Required work: Whenever the word "link" turns up in a line of the data below, copy that line.

[Front-end code change data]

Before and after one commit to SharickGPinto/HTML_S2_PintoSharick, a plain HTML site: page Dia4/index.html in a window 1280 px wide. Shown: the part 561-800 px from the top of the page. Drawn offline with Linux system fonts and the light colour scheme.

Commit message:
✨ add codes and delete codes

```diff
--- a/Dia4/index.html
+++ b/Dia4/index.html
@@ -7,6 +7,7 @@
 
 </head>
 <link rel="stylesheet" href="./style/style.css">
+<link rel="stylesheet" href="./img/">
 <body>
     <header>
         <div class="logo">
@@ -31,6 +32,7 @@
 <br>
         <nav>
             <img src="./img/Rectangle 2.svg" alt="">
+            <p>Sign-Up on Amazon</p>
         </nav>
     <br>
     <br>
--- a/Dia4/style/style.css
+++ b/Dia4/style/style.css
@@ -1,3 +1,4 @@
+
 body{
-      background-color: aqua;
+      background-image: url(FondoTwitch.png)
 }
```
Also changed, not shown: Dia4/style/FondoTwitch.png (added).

Response:
 <link rel="stylesheet" href="./style/style.css">
+<link rel="stylesheet" href="./img/">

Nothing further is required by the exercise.